Basically, journal editors cannot independently deciding which articles shall be published. In making decisions regarding publishing, editors are guided by the policies of the journal's editorial board and are limited by applicable legal requirements relating to defamation, copyright infringement, double publishing, and plagiarism. Articles that have been published will remain extant, exact and unaltered as far as is possible. However, under certain circumstances can arise where articles that have been published must then be withdrawn or even deleted. Such actions should not be carried out except in exceptional circumstances.
A retraction of articles that have been published can be initiated by journal editors, by authors and/or their institutions. In certain cases the retraction must be accompanied by an apology for the previous mistakes and/or expressions of gratitude to those who revealed the error to the author. A retraction of published scientific articles must be accompanied by a statement that the original article must not be published and that data and conclusions should not be used as part of the basis for future research.
This circumstances can occur if the initial version of the article contains an error, or may have been accidentally sent twice to both The Journal of Law and Legal Reform and/or a different publisher. In addition, it can also occur due to an element of infringements of the scientific code of ethics, such as double submissions, false claims of authorship, plagiarism, self-plagiarism, fraudulent use of data or the like. Articles that meet the element of infringements of the code of ethics upon the awareness of the author can make a withdrawal of his article accompanied by a letter of statement withdrawal addressed to the editorial board of The Journal of Law and Legal Reform.
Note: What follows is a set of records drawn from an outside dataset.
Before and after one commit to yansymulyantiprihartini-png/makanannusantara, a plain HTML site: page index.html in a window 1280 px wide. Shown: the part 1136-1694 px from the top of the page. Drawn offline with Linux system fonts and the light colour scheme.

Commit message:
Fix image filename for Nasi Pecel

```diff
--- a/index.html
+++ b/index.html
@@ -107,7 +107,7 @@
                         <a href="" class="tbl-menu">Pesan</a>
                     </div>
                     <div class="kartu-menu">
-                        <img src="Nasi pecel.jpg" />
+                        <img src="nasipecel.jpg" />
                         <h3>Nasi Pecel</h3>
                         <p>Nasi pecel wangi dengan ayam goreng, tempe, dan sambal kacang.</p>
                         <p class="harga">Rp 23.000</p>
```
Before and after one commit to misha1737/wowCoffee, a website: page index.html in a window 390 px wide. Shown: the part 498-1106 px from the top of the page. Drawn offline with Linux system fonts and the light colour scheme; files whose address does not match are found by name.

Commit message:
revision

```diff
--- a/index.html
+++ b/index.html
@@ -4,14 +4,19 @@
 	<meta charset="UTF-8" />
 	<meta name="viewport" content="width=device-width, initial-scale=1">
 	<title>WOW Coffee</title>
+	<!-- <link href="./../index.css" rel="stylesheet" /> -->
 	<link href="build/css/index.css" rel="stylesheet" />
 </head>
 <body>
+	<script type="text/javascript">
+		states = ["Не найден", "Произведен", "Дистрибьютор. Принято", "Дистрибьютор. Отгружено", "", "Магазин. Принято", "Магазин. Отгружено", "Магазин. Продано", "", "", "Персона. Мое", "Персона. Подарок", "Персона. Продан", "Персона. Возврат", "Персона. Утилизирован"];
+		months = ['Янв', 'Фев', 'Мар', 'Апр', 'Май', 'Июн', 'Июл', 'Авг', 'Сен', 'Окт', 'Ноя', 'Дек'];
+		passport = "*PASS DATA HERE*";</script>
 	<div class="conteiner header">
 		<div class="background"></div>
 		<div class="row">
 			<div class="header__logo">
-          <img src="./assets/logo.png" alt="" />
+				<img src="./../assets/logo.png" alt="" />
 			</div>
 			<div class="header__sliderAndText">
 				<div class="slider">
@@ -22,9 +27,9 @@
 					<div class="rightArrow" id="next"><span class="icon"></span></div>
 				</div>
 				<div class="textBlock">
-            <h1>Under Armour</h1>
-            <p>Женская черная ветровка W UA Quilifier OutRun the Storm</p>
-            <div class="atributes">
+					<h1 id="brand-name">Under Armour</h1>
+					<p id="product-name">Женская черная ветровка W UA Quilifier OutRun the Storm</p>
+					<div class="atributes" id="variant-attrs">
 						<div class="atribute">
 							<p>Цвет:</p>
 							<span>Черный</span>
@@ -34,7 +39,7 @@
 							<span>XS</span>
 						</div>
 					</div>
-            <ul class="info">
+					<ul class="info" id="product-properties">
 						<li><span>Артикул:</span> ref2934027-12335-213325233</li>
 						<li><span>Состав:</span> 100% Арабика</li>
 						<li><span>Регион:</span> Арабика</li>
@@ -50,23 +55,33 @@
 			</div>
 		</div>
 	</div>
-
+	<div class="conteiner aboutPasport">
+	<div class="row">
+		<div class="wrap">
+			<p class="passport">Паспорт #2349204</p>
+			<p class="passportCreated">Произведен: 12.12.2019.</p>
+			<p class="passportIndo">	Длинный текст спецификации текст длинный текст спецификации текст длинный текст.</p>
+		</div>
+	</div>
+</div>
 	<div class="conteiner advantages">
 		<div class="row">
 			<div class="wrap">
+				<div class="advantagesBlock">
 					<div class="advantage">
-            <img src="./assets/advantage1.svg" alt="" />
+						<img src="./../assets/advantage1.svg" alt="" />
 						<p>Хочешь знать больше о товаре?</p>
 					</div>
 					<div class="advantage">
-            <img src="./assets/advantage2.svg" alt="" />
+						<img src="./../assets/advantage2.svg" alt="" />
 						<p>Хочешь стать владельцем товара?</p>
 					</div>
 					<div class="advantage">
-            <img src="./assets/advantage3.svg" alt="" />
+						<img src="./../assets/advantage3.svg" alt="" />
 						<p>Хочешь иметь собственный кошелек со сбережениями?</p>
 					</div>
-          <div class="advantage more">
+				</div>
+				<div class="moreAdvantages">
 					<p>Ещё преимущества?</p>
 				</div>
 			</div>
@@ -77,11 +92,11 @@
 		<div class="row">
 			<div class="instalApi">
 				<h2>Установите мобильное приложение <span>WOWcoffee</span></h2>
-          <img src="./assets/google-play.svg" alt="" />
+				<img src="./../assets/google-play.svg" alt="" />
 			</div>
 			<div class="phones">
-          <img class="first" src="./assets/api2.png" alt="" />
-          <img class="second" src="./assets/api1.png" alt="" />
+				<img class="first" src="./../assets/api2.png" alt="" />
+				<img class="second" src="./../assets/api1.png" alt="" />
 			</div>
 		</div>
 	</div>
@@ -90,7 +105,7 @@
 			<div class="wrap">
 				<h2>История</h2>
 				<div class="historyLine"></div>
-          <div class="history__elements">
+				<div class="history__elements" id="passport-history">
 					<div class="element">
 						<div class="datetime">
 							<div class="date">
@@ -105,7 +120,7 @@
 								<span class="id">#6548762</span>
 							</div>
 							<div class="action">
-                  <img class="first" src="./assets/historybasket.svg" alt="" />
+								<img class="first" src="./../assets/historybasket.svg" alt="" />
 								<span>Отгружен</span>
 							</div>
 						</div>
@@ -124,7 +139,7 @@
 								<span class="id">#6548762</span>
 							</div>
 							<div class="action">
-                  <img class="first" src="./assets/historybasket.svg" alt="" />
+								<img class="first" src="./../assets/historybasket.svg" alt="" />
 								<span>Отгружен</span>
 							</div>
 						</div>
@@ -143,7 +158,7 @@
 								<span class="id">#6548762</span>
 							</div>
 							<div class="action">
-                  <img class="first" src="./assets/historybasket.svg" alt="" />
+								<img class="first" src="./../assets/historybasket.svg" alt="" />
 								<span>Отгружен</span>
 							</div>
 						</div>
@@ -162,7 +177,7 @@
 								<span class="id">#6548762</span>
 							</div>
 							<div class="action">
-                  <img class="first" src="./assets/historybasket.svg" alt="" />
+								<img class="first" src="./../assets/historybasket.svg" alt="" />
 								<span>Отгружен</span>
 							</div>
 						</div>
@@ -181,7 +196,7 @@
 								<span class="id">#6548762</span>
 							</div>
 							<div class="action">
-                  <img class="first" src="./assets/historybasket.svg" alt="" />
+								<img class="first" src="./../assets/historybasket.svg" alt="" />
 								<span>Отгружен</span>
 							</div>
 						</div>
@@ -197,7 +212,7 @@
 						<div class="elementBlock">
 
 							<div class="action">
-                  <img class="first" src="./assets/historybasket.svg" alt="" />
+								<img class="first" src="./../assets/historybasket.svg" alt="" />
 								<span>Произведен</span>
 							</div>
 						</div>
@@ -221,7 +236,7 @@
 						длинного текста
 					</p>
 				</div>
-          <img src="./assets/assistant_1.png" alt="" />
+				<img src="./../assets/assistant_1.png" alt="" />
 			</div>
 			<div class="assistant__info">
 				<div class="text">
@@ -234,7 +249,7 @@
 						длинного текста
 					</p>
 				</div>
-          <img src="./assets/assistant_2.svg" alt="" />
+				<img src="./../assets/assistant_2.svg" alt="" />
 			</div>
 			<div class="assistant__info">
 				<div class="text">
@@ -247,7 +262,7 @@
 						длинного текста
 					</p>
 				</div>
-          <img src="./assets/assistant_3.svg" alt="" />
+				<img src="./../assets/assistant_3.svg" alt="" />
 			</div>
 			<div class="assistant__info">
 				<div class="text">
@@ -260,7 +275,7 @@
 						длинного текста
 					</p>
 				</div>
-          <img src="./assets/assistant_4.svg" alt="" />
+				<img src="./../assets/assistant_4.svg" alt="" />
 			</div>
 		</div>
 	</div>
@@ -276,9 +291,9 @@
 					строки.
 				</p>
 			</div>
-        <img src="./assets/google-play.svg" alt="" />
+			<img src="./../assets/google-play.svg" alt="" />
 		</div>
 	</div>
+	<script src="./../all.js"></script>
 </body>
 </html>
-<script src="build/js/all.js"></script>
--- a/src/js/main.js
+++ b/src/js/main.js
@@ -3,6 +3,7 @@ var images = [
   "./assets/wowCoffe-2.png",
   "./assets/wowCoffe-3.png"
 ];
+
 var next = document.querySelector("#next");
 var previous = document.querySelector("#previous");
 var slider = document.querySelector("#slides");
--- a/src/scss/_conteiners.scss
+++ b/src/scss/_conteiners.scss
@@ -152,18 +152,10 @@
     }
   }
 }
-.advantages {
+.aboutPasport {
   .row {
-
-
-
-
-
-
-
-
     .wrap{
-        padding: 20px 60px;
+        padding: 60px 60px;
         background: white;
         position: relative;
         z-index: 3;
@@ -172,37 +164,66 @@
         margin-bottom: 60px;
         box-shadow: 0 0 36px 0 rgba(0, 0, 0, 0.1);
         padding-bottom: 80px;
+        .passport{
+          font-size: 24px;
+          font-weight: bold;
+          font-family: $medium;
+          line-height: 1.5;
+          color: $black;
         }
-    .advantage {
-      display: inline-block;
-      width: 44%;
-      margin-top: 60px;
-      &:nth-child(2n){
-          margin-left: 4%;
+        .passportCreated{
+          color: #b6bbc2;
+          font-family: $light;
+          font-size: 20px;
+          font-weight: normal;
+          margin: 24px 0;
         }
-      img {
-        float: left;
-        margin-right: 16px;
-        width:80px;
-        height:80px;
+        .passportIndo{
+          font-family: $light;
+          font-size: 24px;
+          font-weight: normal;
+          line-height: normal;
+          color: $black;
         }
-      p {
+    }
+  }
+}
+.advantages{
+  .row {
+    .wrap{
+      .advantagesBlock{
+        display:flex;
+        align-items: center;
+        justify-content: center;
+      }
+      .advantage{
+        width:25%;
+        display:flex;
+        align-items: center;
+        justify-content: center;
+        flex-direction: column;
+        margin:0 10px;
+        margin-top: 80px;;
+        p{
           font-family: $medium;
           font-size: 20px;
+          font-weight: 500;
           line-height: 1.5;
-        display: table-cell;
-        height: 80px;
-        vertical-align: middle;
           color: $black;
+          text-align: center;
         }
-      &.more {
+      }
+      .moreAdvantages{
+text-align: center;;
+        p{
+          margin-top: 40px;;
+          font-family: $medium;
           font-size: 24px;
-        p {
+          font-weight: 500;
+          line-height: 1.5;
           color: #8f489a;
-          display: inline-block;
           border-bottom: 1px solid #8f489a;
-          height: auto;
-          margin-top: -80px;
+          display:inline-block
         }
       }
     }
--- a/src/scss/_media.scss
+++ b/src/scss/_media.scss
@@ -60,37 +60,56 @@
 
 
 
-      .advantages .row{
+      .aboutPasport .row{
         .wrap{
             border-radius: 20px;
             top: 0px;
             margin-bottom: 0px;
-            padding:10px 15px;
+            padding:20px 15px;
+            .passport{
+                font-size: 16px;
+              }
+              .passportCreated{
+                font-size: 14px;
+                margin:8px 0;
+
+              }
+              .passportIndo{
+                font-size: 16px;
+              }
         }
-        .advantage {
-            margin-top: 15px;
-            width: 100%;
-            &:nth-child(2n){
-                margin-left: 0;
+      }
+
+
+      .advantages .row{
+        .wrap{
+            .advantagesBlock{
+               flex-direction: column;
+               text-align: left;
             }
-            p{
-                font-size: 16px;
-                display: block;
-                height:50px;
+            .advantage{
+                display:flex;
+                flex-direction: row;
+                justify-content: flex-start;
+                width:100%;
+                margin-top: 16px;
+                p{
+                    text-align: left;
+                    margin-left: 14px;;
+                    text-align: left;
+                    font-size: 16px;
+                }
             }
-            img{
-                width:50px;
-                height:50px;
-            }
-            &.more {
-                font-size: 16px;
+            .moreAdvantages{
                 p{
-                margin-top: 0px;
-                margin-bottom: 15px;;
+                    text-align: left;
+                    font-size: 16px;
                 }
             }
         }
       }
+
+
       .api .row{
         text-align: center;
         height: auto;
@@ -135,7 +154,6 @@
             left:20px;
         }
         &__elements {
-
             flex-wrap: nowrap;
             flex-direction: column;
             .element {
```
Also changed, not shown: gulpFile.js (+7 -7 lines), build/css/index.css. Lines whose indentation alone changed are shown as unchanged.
A retraction is carried out if an article is indicated to have Infringements of scientific ethical codes, such as double submissions, false claims of authorship, plagiarism, self-morningism, fraudulent use of data, fake authors or the like. Also, a retraction will be used to correct errors in submission or publication. A retraction of an article by the author or editor under the advice of the editorial board of The Journal of Law and Legal Reform. There are several forms of recraction carried out by The Journal of Law and Legal Reform, i.e.:
- If the infragements of the scientific code of ethics are indicated before the article published, the editor will return the manuscript to the author accompanied by a retraction letter from the Chief Editor;
- If the infragements of the scientific code of ethics are indicated after the article published, there are several mechanisms that can occur:
- A retraction note titled “Retraction: [article title]” signed by the authors and/or the editor is published in the paginated part of a subsequent issue of the journal and listed in the contents list.
- The online article is preceded by a screen containing the retraction note. It is to this screen that the link resolves; the reader can then proceed to the article itself.
- The original article is retained unchanged save for a watermark on the .pdf indicating on each page that it is “retracted.”
- The HTML version of the document is removed.
Article removal: legal limitations
In an extremely limited number of cases, it may be necessary to remove an article from the online database of The Journal of Law and Legal Reform. This will only occur where the article is clearly defamatory, hoax, infringes others’ legal rights, a court order, and endangering state security. In these circumstances, while the metadata (Title and Authors) will be retained, the text will be replaced with a screen indicating the article has been removed for legal reasons.
In cases where the article, if acted upon, might pose a serious health risk, the authors of the original article may wish to retract the flawed original and replace it with a corrected version. In these circumstances the procedures for retraction will be followed with the difference that the database retraction notice will publish a link to the corrected re-published article and a history of the document.